I also think I would get more pushback of the kind hiring managers sometimes get when we reject an applicant. Part of it is just a difference in conventions — the professional conventions for hiring are different than the conventions for online dating.
You might think it would be more likely with the dudes whose initial messages are already a little sketchy, but it’s not uncommon to also receive abusive responses to rejection from the guy whose first message was polite, unassuming and/or charming.
Given that, it’s just the smarter option for women who don’t want to field a bunch of hostile and insulting messages not to respond to people to say “thanks but I don’t think we’re the right match.” Now, it’s certainly true that some job applicants also respond to rejection with hostility, but (a) they’re far less numerous than in online dating, (b) the intensity of the hostility seems to be lower, and (c) it’s part of the job in that situation to deal with the occasional whacked out response to rejection.

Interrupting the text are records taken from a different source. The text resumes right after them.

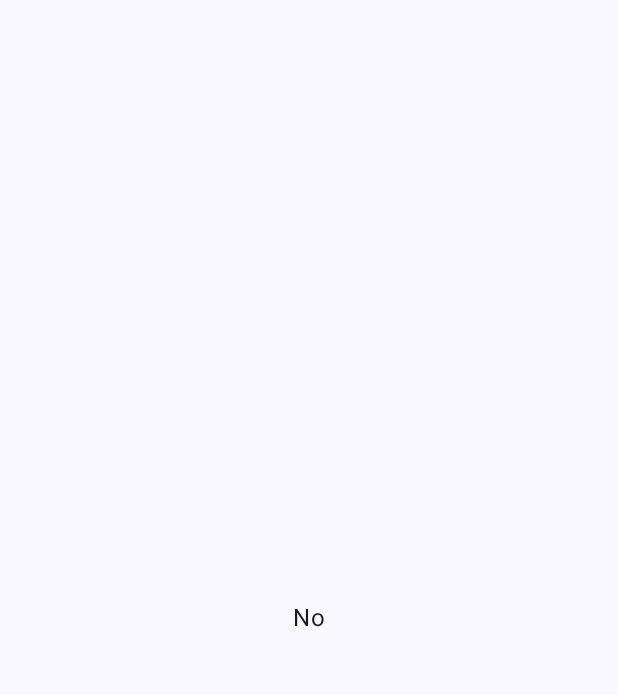
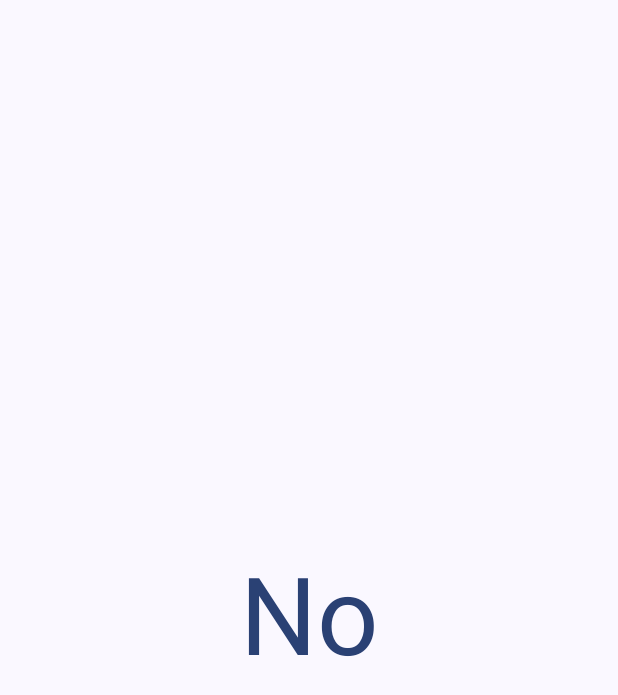
Before and after one commit to ngokani/IsItFriday, an Android app built with Jetpack Compose: the screen it shows after launch (MainActivity), on a phone screen of 412 x 824 dp. Before the commit the part shown is almost empty. Shown: the top 695 px of the screen. Run offline under Robolectric (Android 15) with nearby library versions, the light colour scheme and no system bars.

Commit message:
Theme the UI components

```diff
--- a/app/src/main/java/uk/co/technikhil/isitfriday/ui/screens/Answer.kt
+++ b/app/src/main/java/uk/co/technikhil/isitfriday/ui/screens/Answer.kt
@@ -1,18 +1,25 @@
 package uk.co.technikhil.isitfriday.ui.screens
 
+import android.content.res.Configuration
+import androidx.compose.foundation.background
 import androidx.compose.foundation.layout.Arrangement
 import androidx.compose.foundation.layout.Column
 import androidx.compose.foundation.layout.fillMaxSize
+import androidx.compose.material3.MaterialTheme
 import androidx.compose.material3.Text
 import androidx.compose.runtime.Composable
 import androidx.compose.runtime.getValue
 import androidx.compose.ui.Alignment
 import androidx.compose.ui.Modifier
 import androidx.compose.ui.res.stringResource
+import androidx.compose.ui.text.TextStyle
+import androidx.compose.ui.tooling.preview.Preview
+import androidx.compose.ui.unit.sp
 import androidx.lifecycle.viewmodel.compose.viewModel
 import androidx.navigation.NavHostController
 import androidx.navigation.compose.rememberNavController
 import uk.co.technikhil.isitfriday.R
+import uk.co.technikhil.isitfriday.ui.theme.IsItFridayTheme
 import uk.co.technikhil.isitfriday.ui.viewmodels.AnswerViewModel
 
 @Composable
@@ -23,13 +30,51 @@
     val viewModel = viewModel<AnswerViewModel>()
     val answerState by viewModel.answer
 
+    AnswerText(modifier, answerState)
+}
+
+@Composable
+private fun AnswerText(modifier: Modifier, answerState: Boolean) {
     Column(
-        modifier = modifier.fillMaxSize(),
+        modifier = modifier
+            .fillMaxSize()
+            .background(MaterialTheme.colorScheme.background),
         verticalArrangement = Arrangement.Center,
         horizontalAlignment = Alignment.CenterHorizontally
     ) {
         Text(
-            text = stringResource(id = if (answerState) R.string.yes else R.string.no)
+            text = stringResource(
+                id =
+                if (answerState) {
+                    R.string.yes
+                } else {
+                    R.string.no
+                }
+            ),
+            style = TextStyle(fontSize = 72.sp),
+            color = MaterialTheme.colorScheme.primary
         )
     }
 }
+
+@Preview(showBackground = true, showSystemUi = true)
+@Composable
+fun AnswerPreviewLightMode() {
+    IsItFridayTheme {
+        AnswerText(
+            modifier = Modifier,
+            answerState = true
+        )
+    }
+}
+
+@Preview(showBackground = true, showSystemUi = true, uiMode = Configuration.UI_MODE_NIGHT_YES)
+@Composable
+fun AnswerPreviewDarkMode() {
+    IsItFridayTheme {
+        AnswerText(
+            modifier = Modifier,
+            answerState = true
+        )
+    }
+}
--- a/app/src/main/java/uk/co/technikhil/isitfriday/ui/theme/Color.kt
+++ b/app/src/main/java/uk/co/technikhil/isitfriday/ui/theme/Color.kt
@@ -2,10 +2,12 @@
 
 import androidx.compose.ui.graphics.Color
 
+val Black = Color.Black
 val Purple80 = Color(0xFFD0BCFF)
 val PurpleGrey80 = Color(0xFFCCC2DC)
 val Pink80 = Color(0xFFEFB8C8)
 
+val White = Color.White
 val Purple40 = Color(0xFF6650a4)
 val PurpleGrey40 = Color(0xFF625b71)
 val Pink40 = Color(0xFF7D5260)
--- a/app/src/main/java/uk/co/technikhil/isitfriday/ui/theme/Theme.kt
+++ b/app/src/main/java/uk/co/technikhil/isitfriday/ui/theme/Theme.kt
@@ -11,13 +11,13 @@
 import androidx.compose.ui.platform.LocalContext
 
 private val DarkColorScheme = darkColorScheme(
-    primary = Purple80,
+    primary = White,
     secondary = PurpleGrey80,
     tertiary = Pink80
 )
 
 private val LightColorScheme = lightColorScheme(
-    primary = Purple40,
+    primary = Black,
     secondary = PurpleGrey40,
     tertiary = Pink40
 
```
Also changed, not shown: app/src/main/java/uk/co/technikhil/isitfriday/MainActivity.kt (+0 -11 lines).
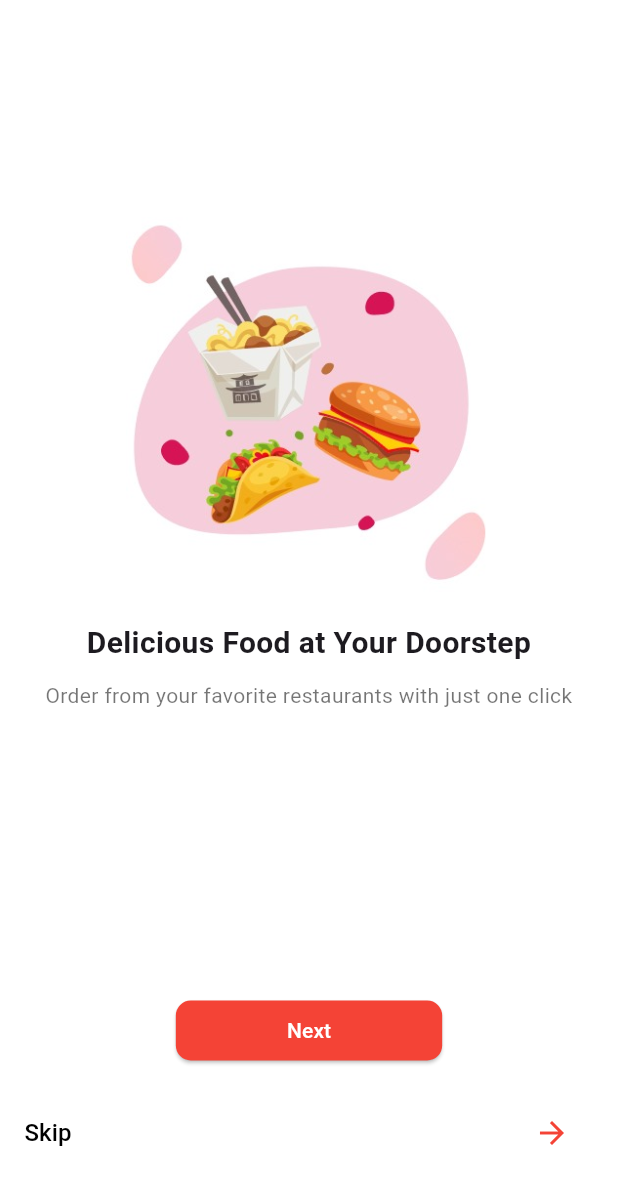
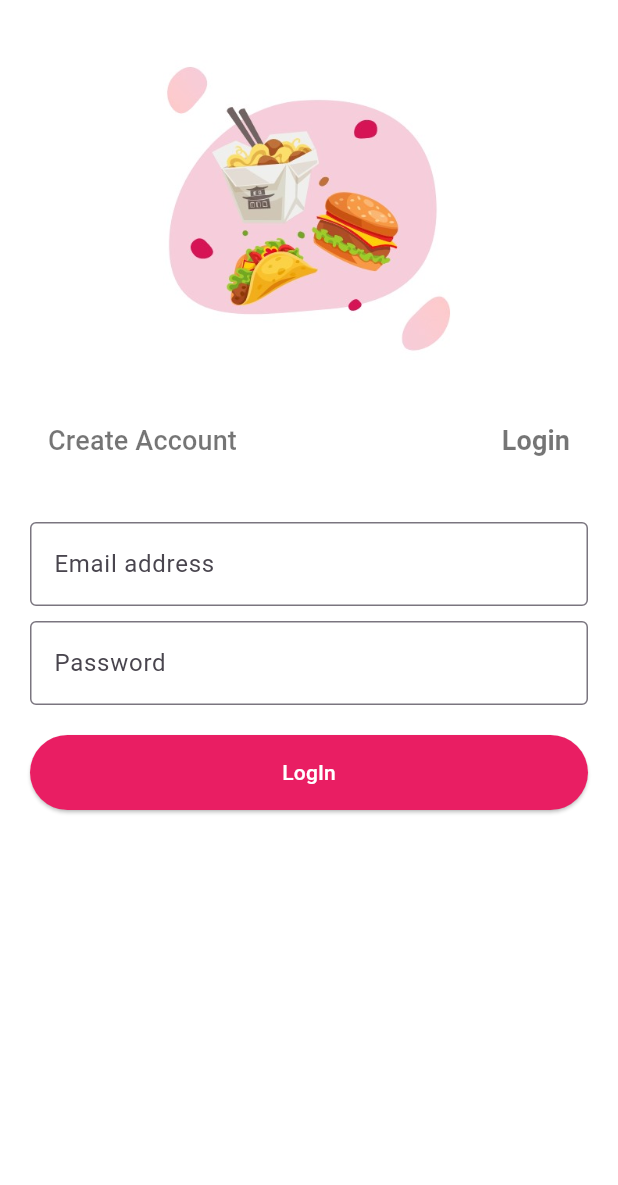
Before and after one commit to devwithumair/FoodCourierApp, a Flutter app: the OnboardingScreenTwo screen opened directly, after a tap on the "arrow forward" icon, on a phone screen of 412 x 824 dp. Shown: the top 1185 px of the screen. Run offline on Flutter 3.47's test engine with Material 3 defaults, Android fonts, the phone set to English and light mode, and no system bars; our stand-ins replace firebase_auth; accounts and stored records are empty.

Commit message:
Login Signup

```diff
--- /dev/null
+++ b/lib/login_screen.dart
@@ -0,0 +1,125 @@
+import 'package:firebase_auth/firebase_auth.dart';
+import 'package:flutter/material.dart';
+import 'package:foodcourier/homeview.dart';
+import 'package:foodcourier/signup_screen.dart';
+
+class Login extends StatefulWidget {
+  const Login({super.key});
+
+  @override
+  State<Login> createState() => _LoginState();
+}
+
+class _LoginState extends State<Login> {
+  TextEditingController emailController = TextEditingController();
+  TextEditingController passController = TextEditingController();
+
+  login() async {
+    try {
+      final credential = await FirebaseAuth.instance.signInWithEmailAndPassword(
+        email: emailController.text,
+        password: passController.text,
+      );
+    } on FirebaseAuthException catch (e) {
+      if (e.code == 'user-not-found') {
+        print('No user found for that email.');
+      } else if (e.code == 'wrong-password') {
+        print('Wrong password provided for that user.');
+      }
+    }
+  }
+
+  @override
+  Widget build(BuildContext context) {
+    return Scaffold(
+      backgroundColor: Colors.white,
+      body: SingleChildScrollView(
+        child: Column(
+          children: [
+            SizedBox(height: 40),
+            Image.asset(
+              'assets/images/boarding2.jpg', // Replace with your asset image
+              height: 200,
+            ),
+            SizedBox(height: 20),
+            Container(
+              padding: EdgeInsets.symmetric(horizontal: 20, vertical: 10),
+              child: Column(
+                children: [
+                  Row(
+                    mainAxisAlignment: MainAxisAlignment.spaceBetween,
+                    children: [
+                      TextButton(
+                        onPressed: () {
+                          Navigator.push(
+                            context,
+                            MaterialPageRoute(builder: (context) => Signup()),
+                          );
+                        },
+                        child: Text(
+                          'Create Account',
+                          style: TextStyle(
+                            fontSize: 18,
+                            // fontWeight: FontWeight.bold,
+                            color: Colors.black54,
+                          ),
+                        ),
+                      ),
+                      TextButton(
+                        onPressed: () {
+                          Navigator.push(
+                            context,
+                            MaterialPageRoute(builder: (context) => Login()),
+                          );
+                        },
+                        child: Text(
+                          'Login',
+                          style: TextStyle(
+                            fontSize: 18,
+                            fontWeight: FontWeight.bold,
+                            color: Colors.black54,
+                          ),
+                        ),
+                      ),
+                    ],
+                  ),
+                  SizedBox(height: 20),
+                  SizedBox(height: 10),
+                  TextField(
+                    decoration: InputDecoration(
+                      labelText: 'Email address',
+                      border: OutlineInputBorder(),
+                    ),
+                  ),
+                  SizedBox(height: 10),
+                  TextField(
+                    obscureText: true,
+                    decoration: InputDecoration(
+                      labelText: 'Password',
+                      border: OutlineInputBorder(),
+                    ),
+                  ),
+                  SizedBox(height: 20),
+                  ElevatedButton(
+                    onPressed: () {
+                      Navigator.pushReplacement(
+                        context,
+                        MaterialPageRoute(builder: (context) => HomeView()),
+                      );
+                    },
+                    style: ElevatedButton.styleFrom(
+                      backgroundColor: Colors.pink,
+                      minimumSize: Size(double.infinity, 50),
+                    ),
+                    child: Text('LogIn', style: TextStyle(color: Colors.white)),
+                  ),
+                  SizedBox(height: 10),
+                ],
+              ),
+            ),
+          ],
+        ),
+      ),
+    );
+  }
+}
--- a/lib/onboarding2.dart
+++ b/lib/onboarding2.dart
@@ -1,4 +1,5 @@
 import 'package:flutter/material.dart';
+import 'package:foodcourier/login_screen.dart';
 import 'package:foodcourier/onboarding1.dart';
 
 class OnboardingScreenTwo extends StatelessWidget {
@@ -89,10 +90,10 @@ class OnboardingScreenTwo extends StatelessWidget {
                       padding: const EdgeInsets.only(right: 20),
                       child: IconButton(
                         onPressed: () {
-                          // Navigator.push(
-                          //   context,
-                          //   MaterialPageRoute(builder: (context) => Login()),
-                          // );
+                          Navigator.push(
+                            context,
+                            MaterialPageRoute(builder: (context) => Login()),
+                          );
                         },
                         icon: Icon(Icons.arrow_forward, color: Colors.red),
                       ),
```
Also changed, not shown: lib/homeview.dart (added, +28 -0 lines), lib/signup_screen.dart (added, +133 -0 lines), pubspec.yaml (+8 -0 lines), pubspec.lock, 3 other files.
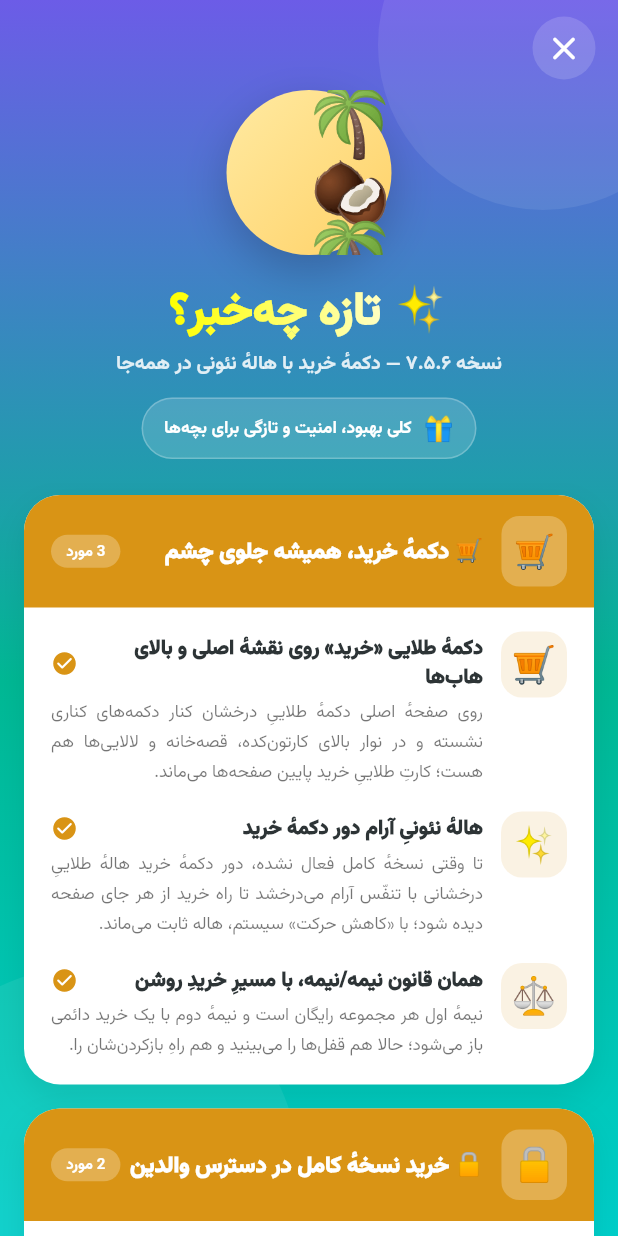
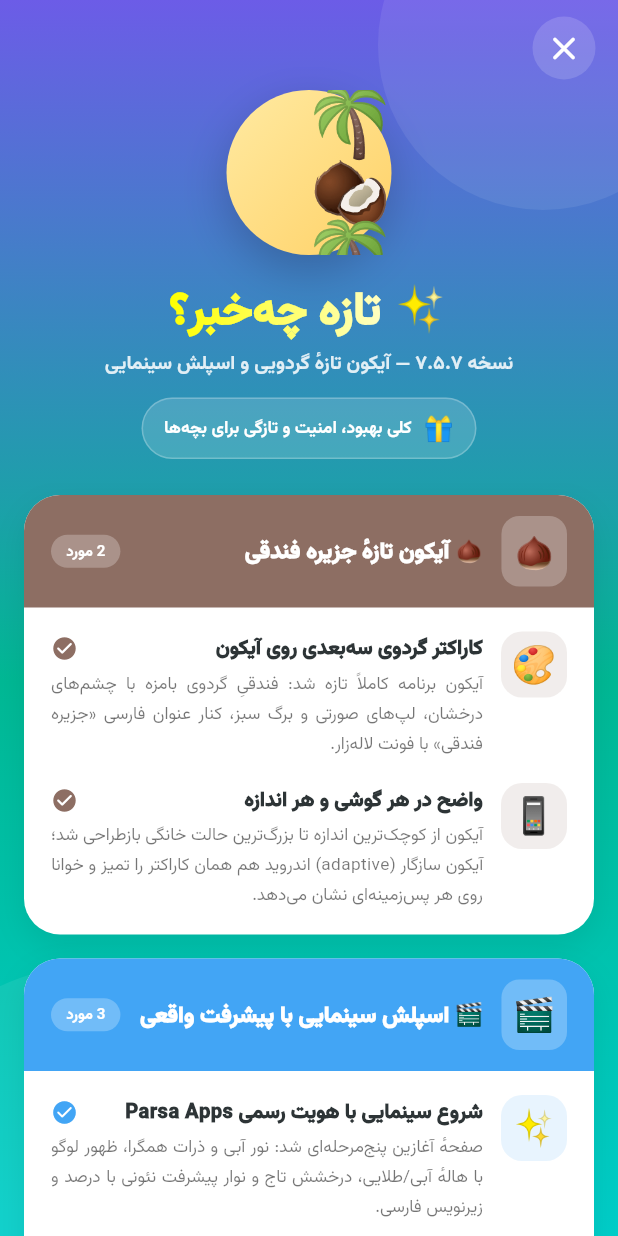
Before and after one commit to Parsa-apps/Jazire-Fandoqi, a Flutter app: the screen it shows after launch, on a phone screen of 412 x 824 dp. Run offline on Flutter 3.47's test engine with Material 3 defaults, Android fonts, the phone set to English and light mode, and no system bars; drawn by our look-alikes of flutter_animate; our stand-ins replace flutter_riverpod, flutter_tts, google_fonts, hive_flutter, just_audio, shared_preferences and 2 more; missing offline and left inert: cryptography, flame; accounts and stored records are empty.

Commit message:
🏷️ نسخهٔ ۷.۵.۷+۳۰ — آیکون تازهٔ گردویی و اسپلش سینمایی Parsa Apps
- pubspec.yaml: 7.5.6+29 → 7.5.7+30 (منبع حقیقت نسخه)
- GrowthStore.appVersion = 7.5.7 → همسانی با صفحهٔ درباره و مرکز والدین
- WhatsNew: نسخه ۷.۵.۷/+۳۰ و دو بخش تازه (آیکون گردویی PR #175 + اسپلش سینمایی و هویت Parsa Apps PR #174) بالای فهرست «تازه‌ها»
- ورک‌فلوی ساخت: نام آرتیفکت‌ها، تگ ریلیز v7.5.7، نام APK و عنوان ریلیز v7.5.7+30
- RELEASE_NOTES.md: یادداشت کامل ۷.۵.۷+۳۰ در بالا
- BUILD_INSTRUCTIONS.md و README.md: نسخهٔ فعلی و تاریخچه
- store/myket/RELEASE_NOTES_7_5_7_MYKET.md: متن آمادهٔ «تغییرات این نسخه» پنل مایکت

هر دو تغییر محتوایی بعد از ۷.۵.۶+۲۹ (آیکون جدید و برند/اسپلش) بدون ارتقای نسخه مرج شده بودند؛ این کامیت آن‌ها را زیر یک نسخهٔ رسمی می‌برد.

Co-authored-by: arena-agent <297053741+arena-agent@users.noreply.github.com>

```diff
--- a/lib/core/growth/growth_store.dart
+++ b/lib/core/growth/growth_store.dart
@@ -14,7 +14,7 @@ class GrowthStore {
   GrowthStore._();
 
   static const String hiveKey = 'growth_v62';
-  static const String appVersion = '7.5.6';
+  static const String appVersion = '7.5.7';
 
   static final ValueNotifierLike changes = ValueNotifierLike();
 
--- a/lib/core/growth/whats_new.dart
+++ b/lib/core/growth/whats_new.dart
@@ -1,18 +1,59 @@
 import 'package:flutter/material.dart';
 
 /// ═══════════════════════════════════════════════════════════════
-/// 🆕 تغییرات نسخهٔ ۷.۵.۶ «دکمهٔ خرید در همهٔ هاب‌ها» — جزیره فندقی
+/// 🆕 تغییرات نسخهٔ ۷.۵.۷ «آیکون تازه و اسپلش سینمایی» — جزیره فندقی
 /// بعد از هر آپدیت یک‌بار به‌صورت خودکار نشان داده می‌شود.
 /// ═══════════════════════════════════════════════════════════════
 class WhatsNew {
   WhatsNew._();
 
-  static const String version = '۷.۵.۶';
-  static const String versionName = 'دکمهٔ خرید با هالهٔ نئونی در همه‌جا';
-  static const String buildNumber = '+۲۹';
+  static const String version = '۷.۵.۷';
+  static const String versionName = 'آیکون تازهٔ گردویی و اسپلش سینمایی';
+  static const String buildNumber = '+۳۰';
 
   /// دسته‌بندی‌های تغییرات برای نمایش حرفه‌ای
   static const List<WhatsNewSection> sections = [
+    WhatsNewSection(
+      id: 'walnut-launcher-icon',
+      title: '🌰 آیکون تازهٔ جزیره فندقی',
+      emoji: '🌰',
+      color: Color(0xFF8D6E63),
+      items: [
+        WhatsNewItem(
+          emoji: '🎨',
+          title: 'کاراکتر گردوی سه‌بعدی روی آیکون',
+          body: 'آیکون برنامه کاملاً تازه شد: فندقیِ گردوی بامزه با چشم‌های درخشان، لپ‌های صورتی و برگ سبز، کنار عنوان فارسی «جزیره فندقی» با فونت لاله‌زار.',
+        ),
+        WhatsNewItem(
+          emoji: '📱',
+          title: 'واضح در هر گوشی و هر اندازه',
+          body: 'آیکون از کوچک‌ترین اندازه تا بزرگ‌ترین حالت خانگی بازطراحی شد؛ آیکون سازگار (adaptive) اندروید هم همان کاراکتر را تمیز و خوانا روی هر پس‌زمینه‌ای نشان می‌دهد.',
+        ),
+      ],
+    ),
+    WhatsNewSection(
+      id: 'parsa-brand-splash',
+      title: '🎬 اسپلش سینمایی با پیشرفت واقعی',
+      emoji: '🎬',
+      color: Color(0xFF42A5F5),
+      items: [
+        WhatsNewItem(
+          emoji: '✨',
+          title: 'شروع سینمایی با هویت رسمی Parsa Apps',
+          body: 'صفحهٔ آغازین پنج‌مرحله‌ای شد: نور آبی و ذرات همگرا، ظهور لوگو با هالهٔ آبی/طلایی، درخشش تاج و نوار پیشرفت نئونی با درصد و زیرنویس فارسی.',
+        ),
+        WhatsNewItem(
+          emoji: '⏱️',
+          title: 'درصدِ واقعی، نه تایمرِ نمایشی',
+          body: 'نوار پیشرفت به بارگذاری واقعی داده‌ها وصل است؛ تا آماده‌شدن کامل، برنامه ورودی نمی‌گیرد و با نگهبان زمانی هیچ‌وقت روی اسپلش قفل نمی‌ماند.',
+        ),
+        WhatsNewItem(
+          emoji: '🌙',
+          title: 'بوت تمیز، حتی در حالت شب',
+          body: 'پنجرهٔ بوت اندروید کاملاً مشکی و بدون آیکون شد تا در حالت شب لوگو دوبار دیده نشود و پرش نوری نداشته باشیم.',
+        ),
+      ],
+    ),
     WhatsNewSection(
       id: 'buy-button-every-hub',
       title: '🛒 دکمهٔ خرید، همیشه جلوی چشم',
--- a/pubspec.yaml
+++ b/pubspec.yaml
@@ -1,7 +1,7 @@
 name: jazireh_fandoghi
 description: "جزیره فندقی - اپلیکیشن آموزشی آفلاین کودکان با شخصیت فندقی | سازنده: فرشاد پارسا"
 publish_to: 'none'
-version: 7.5.6+29
+version: 7.5.7+30
 
 environment:
   sdk: '>=3.0.0 <4.0.0'
```
Also changed, not shown: 5 other files.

” The world already gives single girls the side-eye; there really is no need to bring up singledom on dates.
You’re so pretty, I’m surprised someone hasn’t taken you off the market!
Turn on the TV and it’s not about kittens being saved from trees, but drive-by shootings.
That doesn’t mean there aren’t plenty of kittens saved from trees.
When I found out the message was actually ripped from a pickup artist's website, that didn't shock me either.
After all, I regularly receive online dating messages like this: Though I haven't seen that one on pickup artist forums, I have a feeling it's a classic example of "negging"—the pickup artist technique of saying something unkind about a woman so that she'll seek validation from you.
Berger's video introducing the message, for example, titled "How to F—k girls on Tinder", has earned nearly 300,000 views. When I read about the Tinder message on various websites, it looked familiar— it's tough to forget something that crude.